A few days ago I was complaining to my son about how the markets are rigged by the Federal Reserve; that stock prices aren't really going up but the dollar is going down, etc. because the Fed is printing extra money every month.

He then asked me to explain where all that money is going. After starting to explain, I found myself stumped. It took me a weekend of thinking about it to be able to explain it.

The extra money they are fabricating has obviously been going to buy U.S. Treasury Bonds and Mortgage Backed Securities. But those securities would be sold to SOMEBODY so the money isn't really making the government or the GSEs richer.

The government is then using that money to support their deficit spending habits like the perennially underfunded entitlement programs. But the people receiving those entitlement checks aren't getting any more money, and the government departments aren't seeing their budgets increase.

No, the answer is not where the printed money is going, it's where investor money IS NOT going. Those debt securities the Fed is buying are being ripped off the market at non-economical rates, so investors seeking safe income must put their money elsewhere.

This means that the extra money in the system is really being pumped into the things those investors were looking for before the Fed took them away. They are looking for absolutely safe long-term income. These investors include pension funds with guaranteed income contracts to fulfill, retirees with needs to replace maturing bonds with equivalent income, etc.

When these investors move their money (the money that should have been absorbed by treasuries and mortgage loans) outside their comfort zone, they end up inflating those other things they are buying. This is why stocks, junk bonds and rental real estate are among the assets which have been moving in a straight line up in the last few years.

All that extra Fed money isn't creating general inflation because the ongoing and increasing supply of excess human capital ensures that no wage-price spiral can occur. There are simply too many people on earth that have access to transportation and the Internet that can compete for fewer and fewer jobs as those jobs are replaced by information technology and factory automation. Yes, a few industries are labor-constrained but those are specialized jobs that don't have broad economic effects when their wages are driven up.

So we find ourselves in a world where (at least for now) investment assets have a funnel of fresh money constantly driving them upward. In that economy we simply have no choice but to participate in those markets, until such time as the risk-adjusted return on those investments does not compete favorably with fixed income. The tipping point will come when the Fed can no longer afford to suppress long-term interest rates.
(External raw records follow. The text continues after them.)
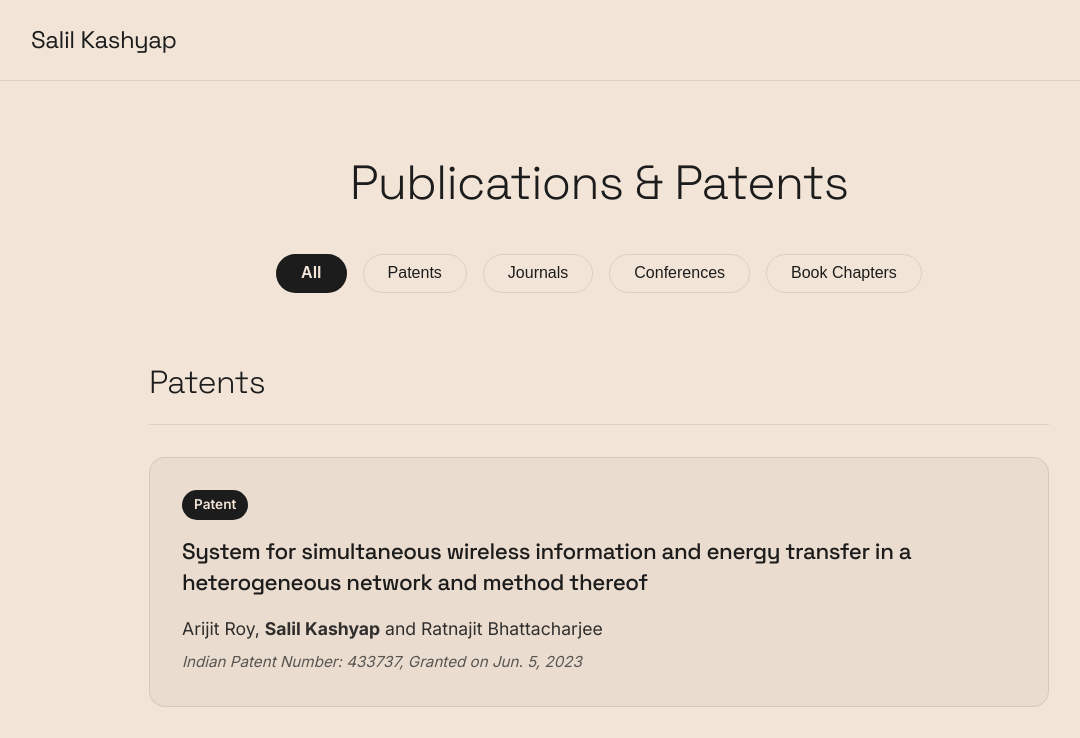
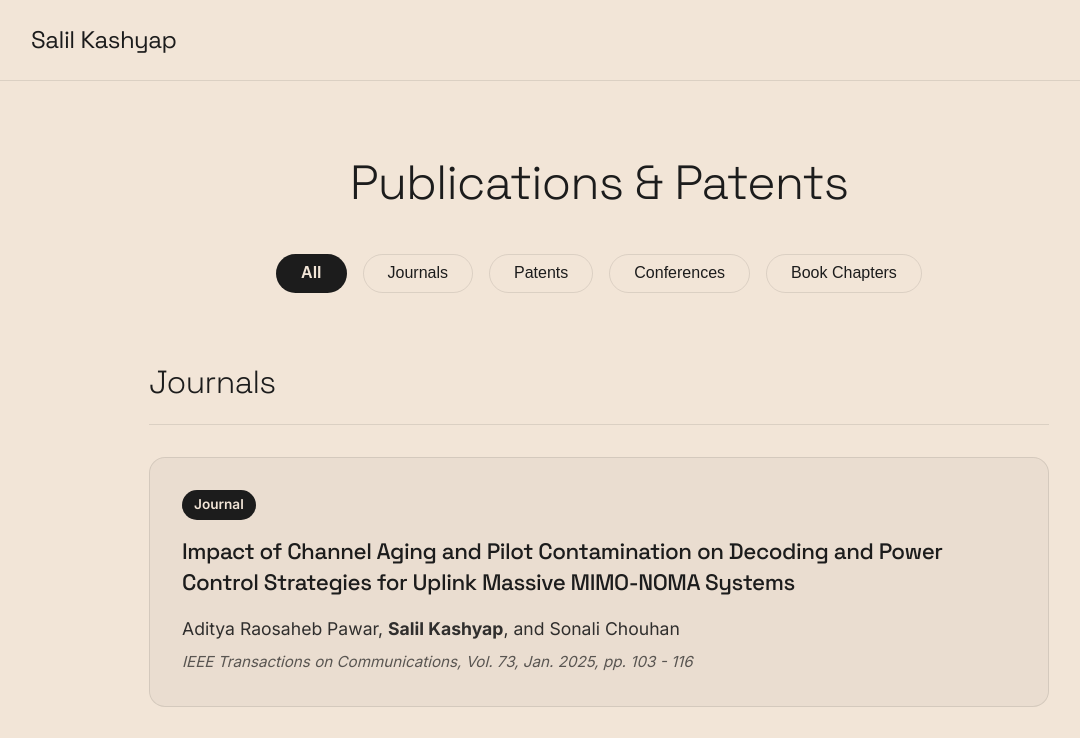
Before and after one commit to salilkashyap/salilkashyap.github.io, a Next.js app: page /publications in a window 1280 px wide. Shown: the top 738 px of the page, without its empty margins (41-1121 px from the left). Built offline with nearby package versions, Linux system fonts and the light colour scheme.

Commit message:
Reorder Journals and Patents in publications

```diff
--- a/src/app/publications/page.tsx
+++ b/src/app/publications/page.tsx
@@ -133,7 +133,7 @@ export default function Publications() {
 
   const [filter, setFilter] = useState('All');
 
-  const filterTabs = ['All', 'Patents', 'Journals', 'Conferences', 'Book Chapters'];
+  const filterTabs = ['All', 'Journals', 'Patents', 'Conferences', 'Book Chapters'];
 
   return (
     <main className="container" style={{ paddingBottom: '2rem', paddingTop: '4rem' }}>
@@ -166,17 +166,17 @@ export default function Publications() {
 
         <div style={{ maxWidth: '900px', margin: '0 auto' }}>
 
+          {(filter === 'All' || filter === 'Journals') && (
+            <div style={{ marginBottom: '4rem' }}>
+              <h2 className="text-serif" style={{ fontSize: '2rem', marginBottom: '2rem', borderBottom: '1px solid var(--border)', paddingBottom: '1rem' }}>Journals</h2>
+              {journals.map((item, i) => <PublicationCard key={i} type="Journal" index={i % 10} {...item} />)}
+            </div>
+          )}
+
           {(filter === 'All' || filter === 'Patents') && (
             <div style={{ marginBottom: '4rem' }}>
               <h2 className="text-serif" style={{ fontSize: '2rem', marginBottom: '2rem', borderBottom: '1px solid var(--border)', paddingBottom: '1rem' }}>Patents</h2>
               {patents.map((item, i) => <PublicationCard key={i} type="Patent" index={i % 10} {...item} />)}
-            </div>
-          )}
-
-          {(filter === 'All' || filter === 'Journals') && (
-            <div style={{ marginBottom: '4rem' }}>
-              <h2 className="text-serif" style={{ fontSize: '2rem', marginBottom: '2rem', borderBottom: '1px solid var(--border)', paddingBottom: '1rem' }}>Journals</h2>
-              {journals.map((item, i) => <PublicationCard key={i} type="Journal" index={i % 10} {...item} />)}
             </div>
           )}
 
```
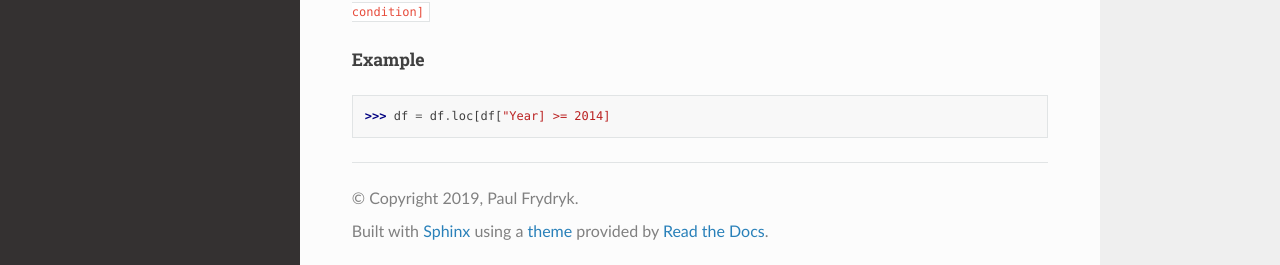
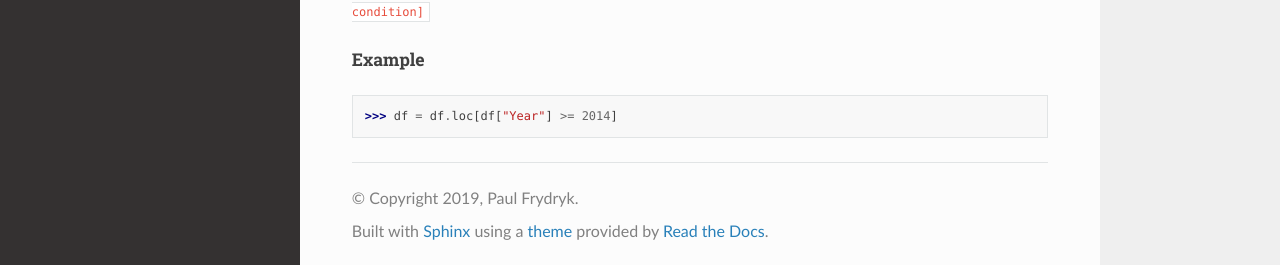
Before and after one commit to paulfryy/Actuarial_Optimization, a Sphinx documentation site: the page built from docs/source/Setup.rst, in a window 1280 px wide and 900 px high, scrolled down 691 px. Shown: the part 632-897 px from the top of the window. Built offline with Sphinx 7.4.7 and the Read the Docs theme 2.0.0, drawn with Linux system fonts in a browser that asks for light colours.

```diff
--- a/docs/source/Setup.rst
+++ b/docs/source/Setup.rst
@@ -61,4 +61,4 @@ Example
 
 .. code-block:: python
 
-       >>> df = df.loc[df["Year] >= 2014]
+       >>> df = df.loc[df["Year"] >= 2014]
```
In the meantime, I think I hear the sound of asset bubbles being inflated, which is a bit frightening!

Sorry if all this seems painfully obvious to you brilliant Seeking Alpha readers (and there are a lot of you). In that case, you might try showing this to your kids and help enlighten the younger generations. My twenty-something son gets it now.